*WHAT THE TASK REQUIRES*
Please report each line of the data below that contains "https".

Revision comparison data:
---*---

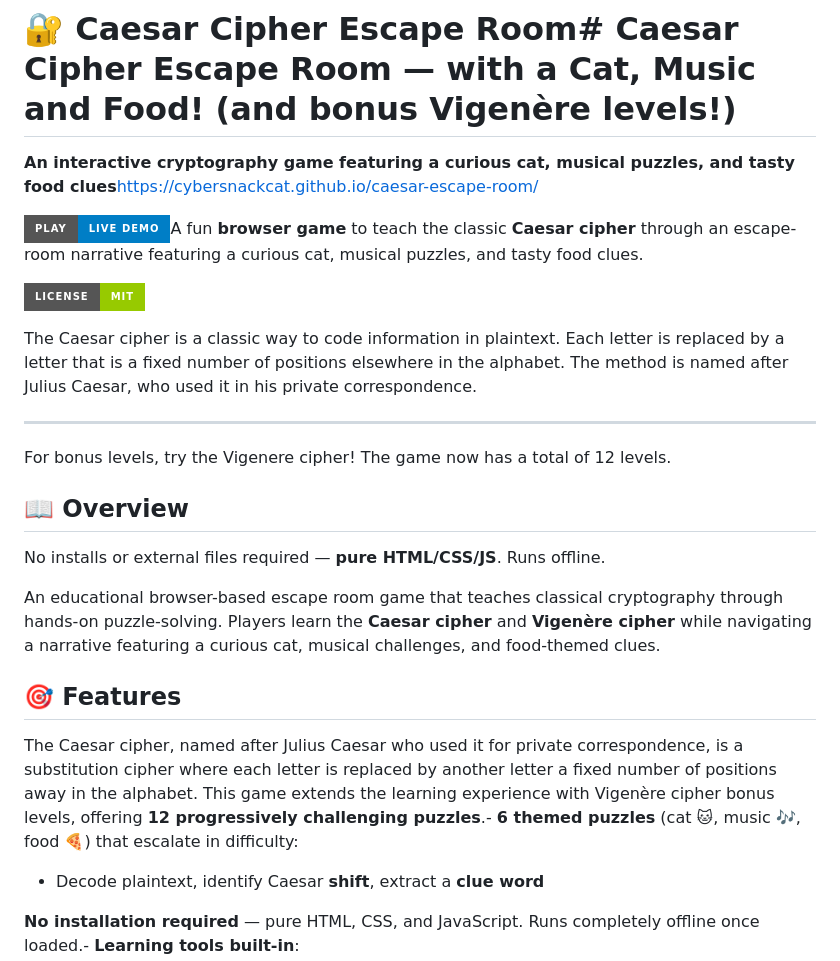
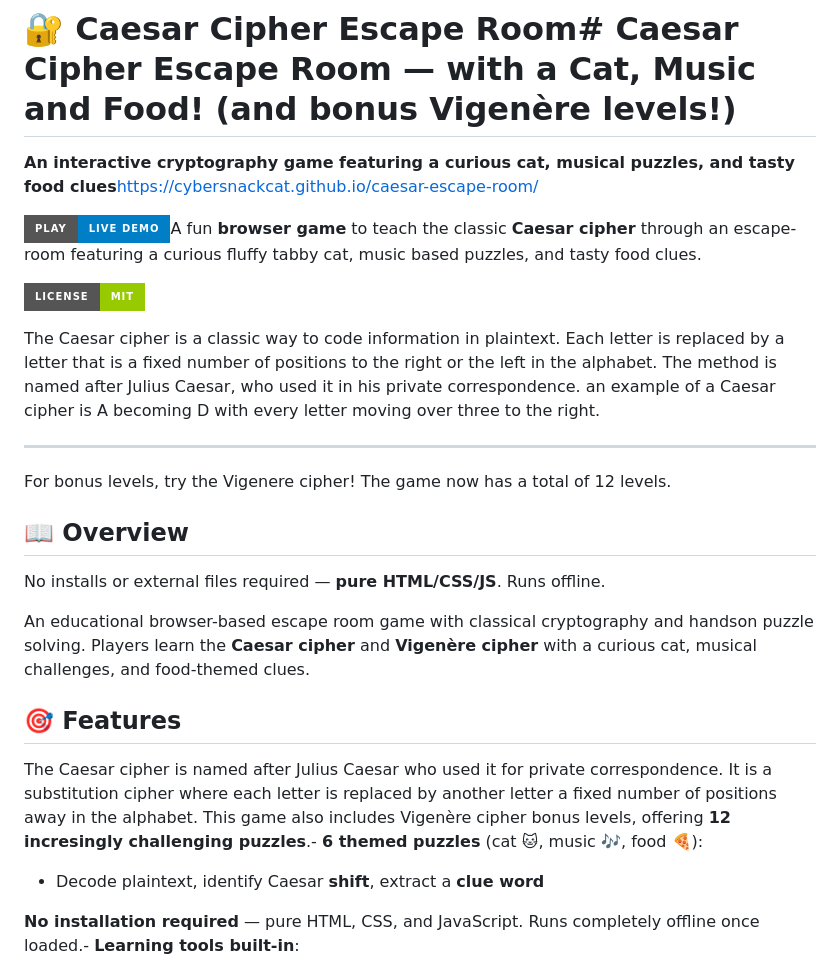
Before and after one commit to CyberSnackCat/caesar-escape-room, a Markdown page: README.md, the part around the change. GitHub-like rendering; badges without logos.

Commit message:
updatedreadme

```diff
--- a/README.md
+++ b/README.md
@@ -6,11 +6,11 @@
 
 
 
-[![Play Now](https://img.shields.io/badge/Play-Live%20Demo-blue?style=for-the-badge)](https://cybersnackcat.github.io/caesar-escape-room/)A fun **browser game** to teach the classic **Caesar cipher** through an escape-room narrative featuring a curious cat, musical puzzles, and tasty food clues.
+[![Play Now](https://img.shields.io/badge/Play-Live%20Demo-blue?style=for-the-badge)](https://cybersnackcat.github.io/caesar-escape-room/)A fun **browser game** to teach the classic **Caesar cipher** through an escape-room  featuring a curious fluffy tabby cat, music based puzzles, and tasty food clues.
 
 [![License: MIT](https://img.shields.io/badge/License-MIT-green.svg?style=for-the-badge)](LICENSE)
 
-The Caesar cipher is a classic way to code information in plaintext. Each letter is replaced by a letter that is a fixed number of positions elsewhere in the alphabet. The method is named after Julius Caesar, who used it in his private correspondence.
+The Caesar cipher is a classic way to code information in plaintext. Each letter is replaced by a letter that is a fixed number of positions to the right or the left in the alphabet. The method is named after Julius Caesar, who used it in his private correspondence. an example of a Caesar cipher is A becoming D with every letter moving over three to the right.
 
 ---
 
@@ -20,11 +20,11 @@ For bonus levels, try the Vigenere cipher! The game now has a total of 12 levels
 
 No installs or external files required — **pure HTML/CSS/JS**. Runs offline.
 
-An educational browser-based escape room game that teaches classical cryptography through hands-on puzzle-solving. Players learn the **Caesar cipher** and **Vigenère cipher** while navigating a narrative featuring a curious cat, musical challenges, and food-themed clues.
+An educational browser-based escape room game with classical cryptography and handson puzzle solving. Players learn the **Caesar cipher** and **Vigenère cipher** with a curious cat, musical challenges, and food-themed clues.
 
 ## 🎯 Features
 
-The Caesar cipher, named after Julius Caesar who used it for private correspondence, is a substitution cipher where each letter is replaced by another letter a fixed number of positions away in the alphabet. This game extends the learning experience with Vigenère cipher bonus levels, offering **12 progressively challenging puzzles**.- **6 themed puzzles** (cat 🐱, music 🎶, food 🍕) that escalate in difficulty:
+The Caesar cipher is named after Julius Caesar who used it for private correspondence. It is a substitution cipher where each letter is replaced by another letter a fixed number of positions away in the alphabet. This game also includes Vigenère cipher bonus levels, offering **12 incresingly challenging puzzles**.- **6 themed puzzles** (cat 🐱, music 🎶, food 🍕):
 
   - Decode plaintext, identify Caesar **shift**, extract a **clue word**
 
```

---*---

*TASK RESPONSE*
-[![Play Now](https://img.shields.io/badge/Play-Live%20Demo-blue?style=for-the-badge)](https://cybersnackcat.github.io/caesar-escape-room/)A fun **browser game** to teach the classic **Caesar cipher** through an escape-room narrative featuring a curious cat, musical puzzles, and tasty food clues.
+[![Play Now](https://img.shields.io/badge/Play-Live%20Demo-blue?style=for-the-badge)](https://cybersnackcat.github.io/caesar-escape-room/)A fun **browser game** to teach the classic **Caesar cipher** through an escape-room  featuring a curious fluffy tabby cat, music based puzzles, and tasty food clues.
 [![License: MIT](https://img.shields.io/badge/License-MIT-green.svg?style=for-the-badge)](LICENSE)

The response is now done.